Vacation. If you start work in August, and know that you will need time off for a vacation in December, negotiate in advance for extra vacation days.
Professional development. Employers often cover professional association dues and conference fees. Some employers offer tuition reimbursement as well.
Relocation expenses. Reimbursement for moving expenses.
Flex time. Nonstandard work hours can help lessen commute time and accommodate other interests.
Hybrid. How many days do I have to be in person in the office? Is it required? Will those days change? Am I able to work remotely? If so, are there restrictions on where I can work remotely from?
Signing bonus. A one-time cash bonus received when you start working.
Performance bonus. Received at the end of the year and based upon your performance or the organization’s.
How to Negotiate
- Before you contact the employer, plan what you want to say and practice aloud with a friend, family member, or career counselor.
- Approach the employer early in your decision-making process and maintain professionalism throughout all interactions.
- Continue to show enthusiasm and provide reasons to support your request, such as relevant internship experience, special skills, high GPA, or current competing job offers. Employers are not interested in any personal reasons you may have for needing or wanting a particular salary (e.g., debt, wanting to make what your best friend makes, etc.).
- Ask whether it would be possible to have a performance review in a not-too-distant time frame (e.g., 90 days or 6 months).
- Propose a discussion of the other aspects of compensation (monetary or other intrinsic worth, such as RSUs) to help increase the value of the offer.
- “This is somewhat less than I expected. In doing my research, I’ve seen a range of $___ to $___ for someone with my skills and background for this kind of position.”
- “Based on my research and my internship experience and skill set, would you consider the range of ___ (e.g. $55,000- $65,000)?
- Is there any flexibility on this offer?”
- “Could we establish a 90-day evaluation period, and if I meet my goals, re-visit my salary?
Accepting an offer:
- Sign and send it back to the employer by the agreed upon deadline. Keep a copy of the letter for future reference.
- If your application is pending with other employers, let them know that you have received an offer and wish to have your name withdrawn from further consideration.

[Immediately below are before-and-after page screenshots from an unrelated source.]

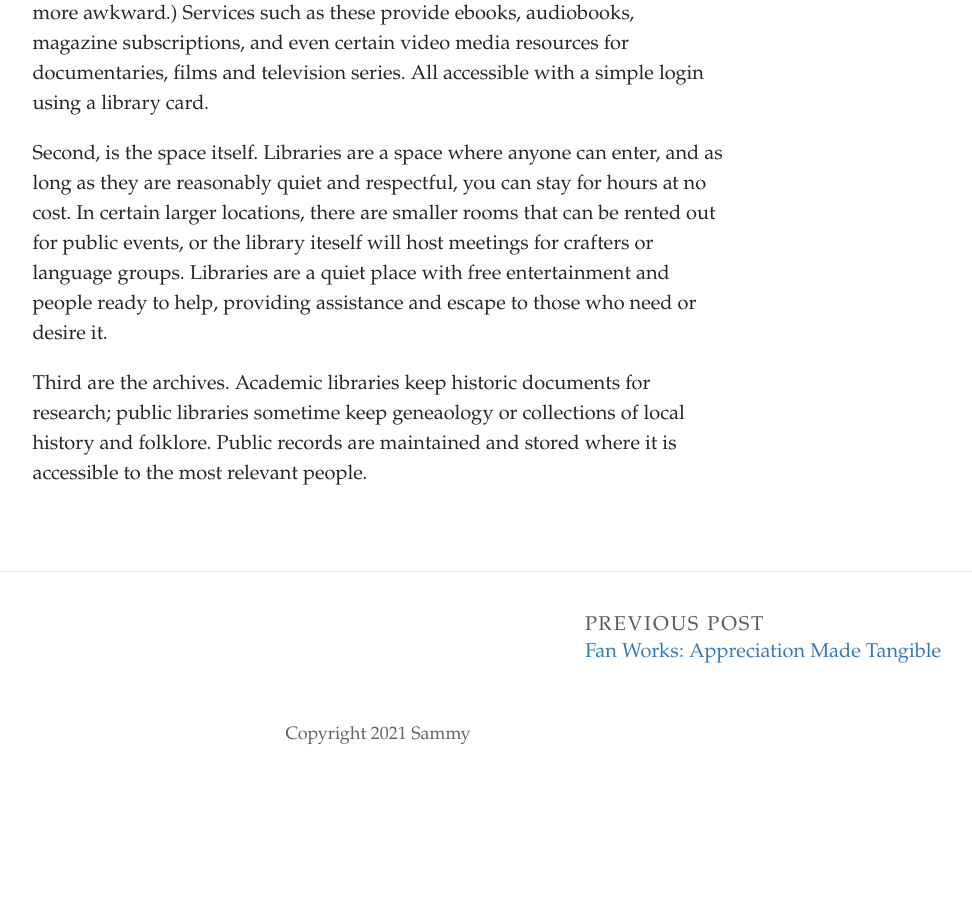
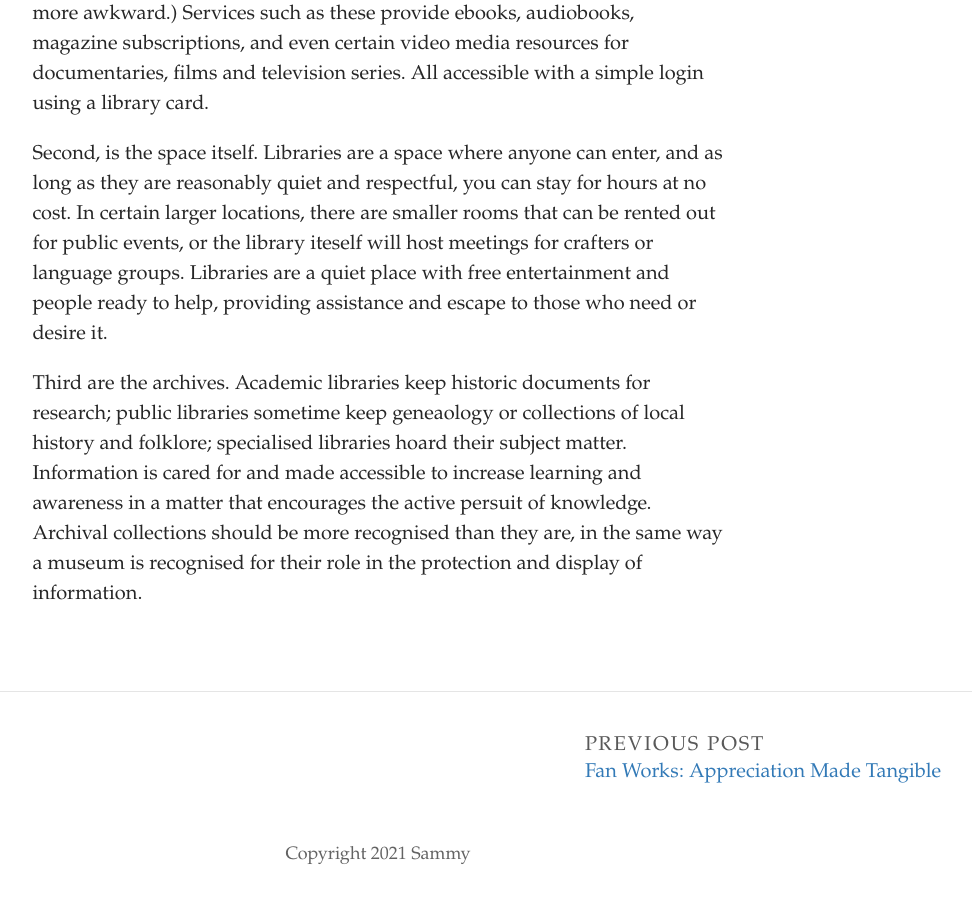
Before and after one commit to SammySpinsAYarn/Blog, a Jekyll site: the page built from _posts/2023-05-23-needs-a-title.md, in a window 1280 px wide and 900 px high, scrolled down 650 px. Shown: the whole window, without its empty margins (262-1234 px from the left). Built offline with Jekyll 4.4.1, drawn with Linux system fonts in a browser that asks for light colours; some web fonts are replaced; before the commit the page ends 1430 px from its top, so only the background shows below that.

Commit message:
Update Post “2023-05-23-needs-a-title”

```diff
--- a/_posts/2023-05-23-needs-a-title.md
+++ b/_posts/2023-05-23-needs-a-title.md
@@ -11,4 +11,4 @@ F﻿irst are the basics- borrowing. People borrow media from the library, includ
 
 S﻿econd, is the space itself. Libraries are a space where anyone can enter, and as long as they are reasonably quiet and respectful, you can stay for hours at no cost. In certain larger locations, there are smaller rooms that can be rented out for public events, or the library iteself will host meetings for crafters or language groups. Libraries are a quiet place with free entertainment and people ready to help, providing assistance and escape to those who need or desire it.
 
-T﻿hird are the archives. Academic libraries keep historic documents for research; public libraries sometime keep geneaology or collections of local history and folklore. Public records are maintained and stored where it is accessible to the most relevant people.
+T﻿hird are the archives. Academic libraries keep historic documents for research; public libraries sometime keep geneaology or collections of local history and folklore; specialised libraries hoard their subject matter. Information is cared for and made accessible to increase learning and awareness in a matter that encourages the active persuit of knowledge. Archival collections should be more recognised than they are, in the same way a museum is recognised for their role in the protection and display of information.
```
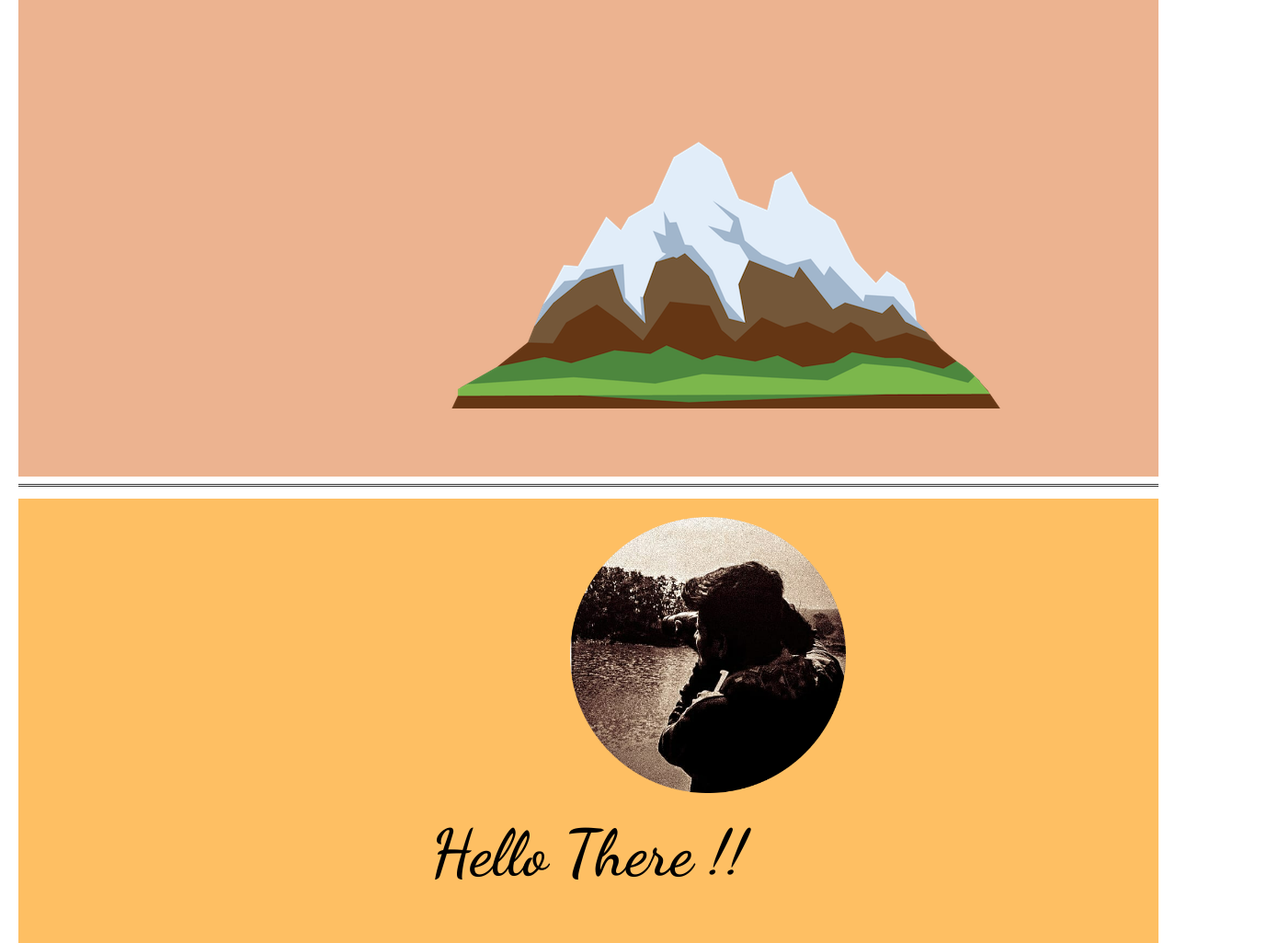
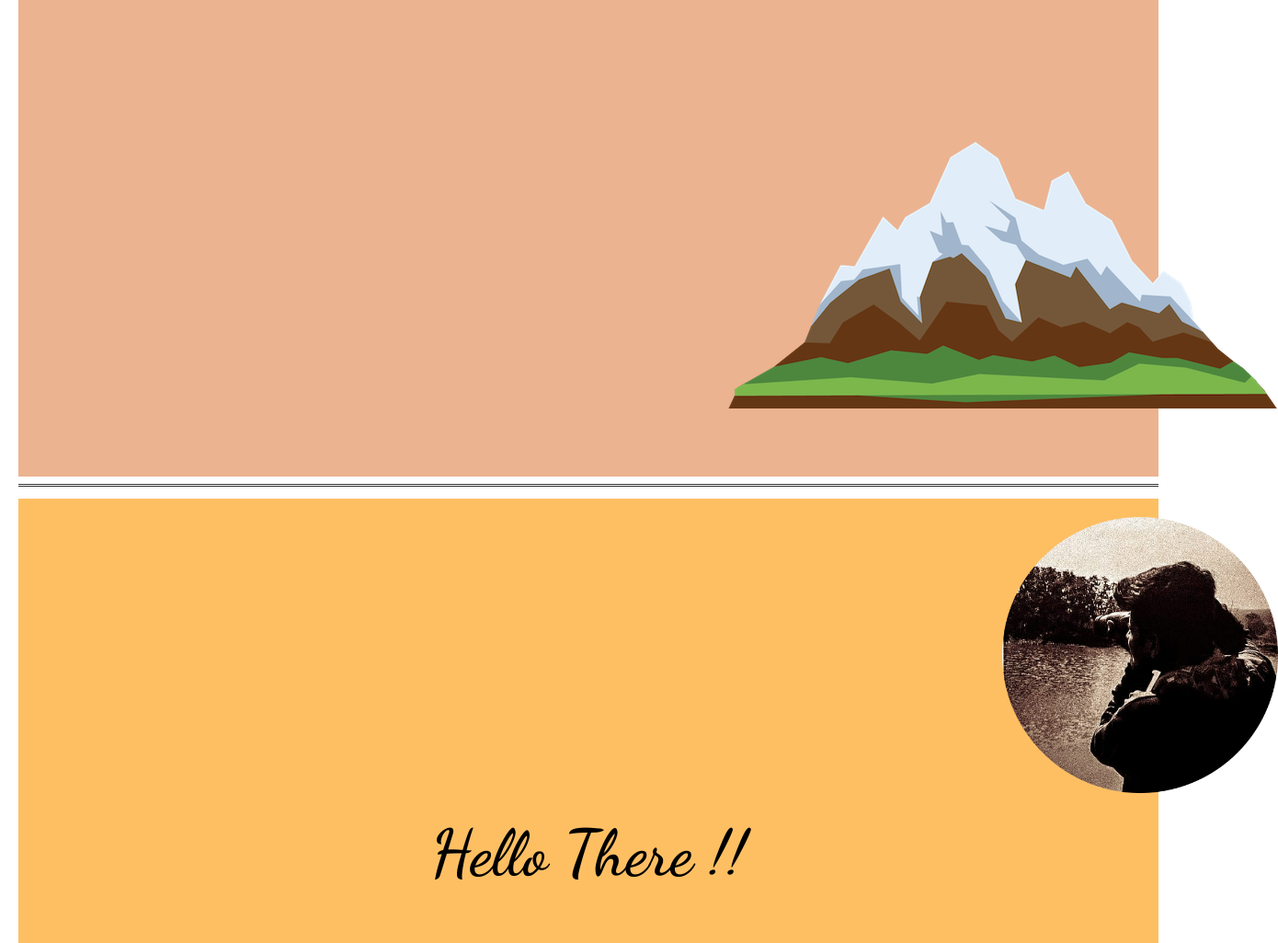
Before and after one commit to 0sohamsathe0/personal-site-soham, a plain HTML site: page index.html in a window 1280 px wide. Shown: the part 271-1296 px from the top of the page at 92% size, 1390 px wide, since content can reach past the window. Drawn offline with Linux system fonts and the light colour scheme.

Commit message:
updeted responsivness

```diff
--- a/index.html
+++ b/index.html
@@ -30,7 +30,8 @@
     <p style="text-align: center; font-size: 20px;">A Fencer and a web developer</p>
 
     <img class="second_img" src="images/cloud.png" alt="cloud_img">
-    <img class="mountain" src="images/mountain.png" alt="mountain_img">
+
+  <center><img class="mountain" src="images/mountain.png" alt="mountain_img"> </center>
   </div>
   <hr>
 
@@ -38,7 +39,7 @@
   <!--   middel container  -->
   <div class="middle-container">
     <div class="profile">
-      <img class="pfp" src="images/soham.png" alt="pfp of soham" style="padding-top: 20px;">
+    <center><img class="pfp" src="images/soham.png" alt="pfp of soham" style="padding-top: 20px;">  </center>
       <h2>Hello There !!</h2>
 
       <ul class="list1">
```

It is unethical to continue interviewing once you have accepted an offer.
- Inform your references and other contacts of your job or internship status. Thank them and periodically update them on your career trajectory.
Dear Ms. Ramirez:

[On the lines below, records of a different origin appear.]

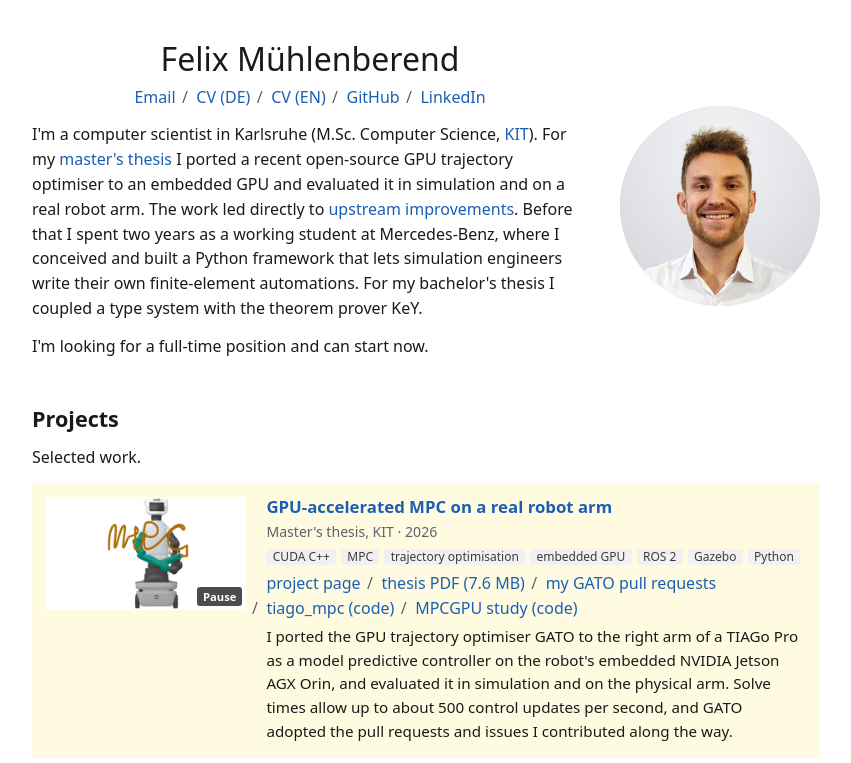
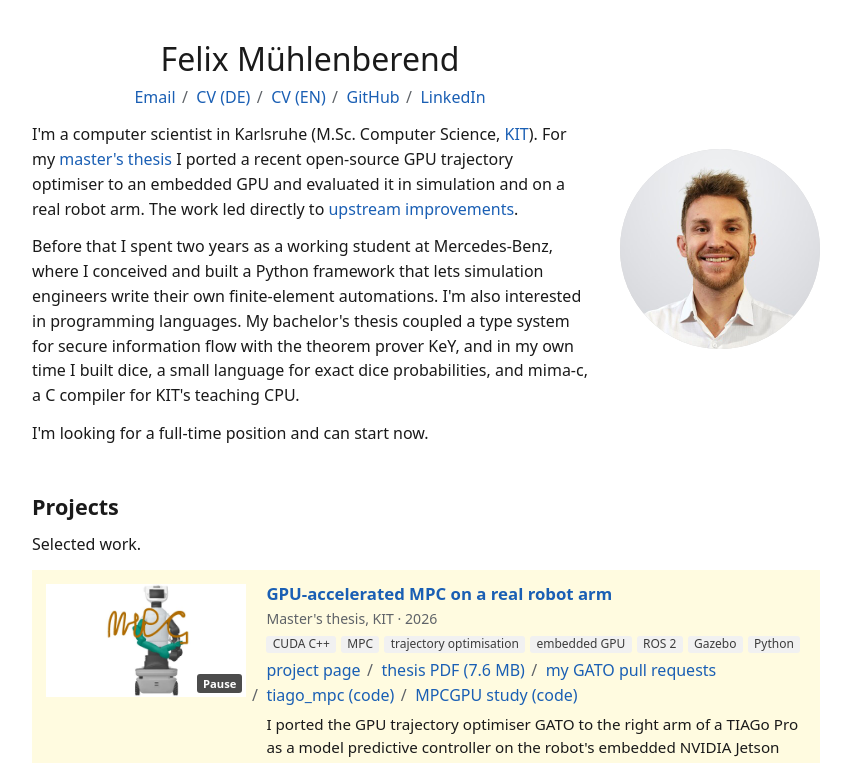
Before and after one commit to felixmueh/felixmueh.github.io, a plain HTML site: page index.html in a window 1280 px wide. Shown: the top 763 px of the page, without its empty margins (214-1065 px from the left). Drawn offline with Linux system fonts and the light colour scheme; grey boxes are pictures that could not be loaded.

Commit message:
Intro: paragraph break, programming-languages sentence; thesis page: no PDF size

```diff
--- a/index.html
+++ b/index.html
@@ -47,8 +47,11 @@
       </p>
     </div>
     <div class="bio">
-      <!-- Intro chosen by Felix 24.11.2026 (proposals and reviews: build/intro/). -->
-      <p>I'm a computer scientist in Karlsruhe (M.Sc. Computer Science, <a href="https://www.kit.edu/">KIT</a>). For my <a href="projects/tiago-mpc.html">master's thesis</a> I ported a recent open-source GPU trajectory optimiser to an embedded GPU and evaluated it in simulation and on a real robot arm. The work led directly to <a href="https://github.com/A2R-Lab/GATO/pulls?q=is%3Apr+is%3Amerged+author%3Afelixmueh">upstream improvements</a>. Before that I spent two years as a working student at Mercedes-Benz, where I conceived and built a Python framework that lets simulation engineers write their own finite-element automations. For my bachelor's thesis I coupled a type system with the theorem prover KeY.</p>
+      <!-- Intro chosen by Felix 24.11.2026 (proposals and reviews: build/intro/); second paragraph
+           with the programming-languages sentence: Felix 25.11.2026 (version B, no credit
+           here, the mima-c row credits Bertil Braun). -->
+      <p>I'm a computer scientist in Karlsruhe (M.Sc. Computer Science, <a href="https://www.kit.edu/">KIT</a>). For my <a href="projects/tiago-mpc.html">master's thesis</a> I ported a recent open-source GPU trajectory optimiser to an embedded GPU and evaluated it in simulation and on a real robot arm. The work led directly to <a href="https://github.com/A2R-Lab/GATO/pulls?q=is%3Apr+is%3Amerged+author%3Afelixmueh">upstream improvements</a>.</p>
+      <p>Before that I spent two years as a working student at Mercedes-Benz, where I conceived and built a Python framework that lets simulation engineers write their own finite-element automations. I'm also interested in programming languages. My bachelor's thesis coupled a type system for secure information flow with the theorem prover KeY, and in my own time I built dice, a small language for exact dice probabilities, and mima-c, a C compiler for KIT's teaching CPU.</p>
       <p>I'm looking for a full-time position and can start now.</p>
     </div>
   </header>
```
Also changed, not shown: projects/tiago-mpc.html (+1 -1 lines).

I am delighted to accept the offer to join Porter & Associates as a Public Affairs Specialist. I look forward to working directly with you and Mr. Bermudez on the upcoming media campaign. Per our telephone conversation on April 5, 2023, I understand the monthly salary will be $_________ and the organization will pay for my relocation expenses, inclusive of moving costs and assistance locating new housing.
Thank you for sending the employment forms. I will complete and bring them when I report to work on July 6, 2023.
Declining an offer:
- Contact the employer formally by email and indicate your appreciation for the offer and the opportunity to interview. State that you are declining their offer. You may tell them why, although you are not required to do so.
- Immediately after accepting an offer from one organization, decline any other offers as soon as you are no longer interested in them. Remember to close the loop with any recruiters or HR professionals you may have been working with.
Dear Mr. Gonzales:
Thank you very much for offering me the position of Systems Analyst with your organization. After careful consideration, I have decided that this position is not an optimal match for my career goals, and so I respectfully decline the offer.
I appreciated the opportunity to interview with you, and was especially pleased with the discussion we had about the direction you are taking Garner Information Services. I wish you success with your new ventures.
Thank you again for considering me for the position.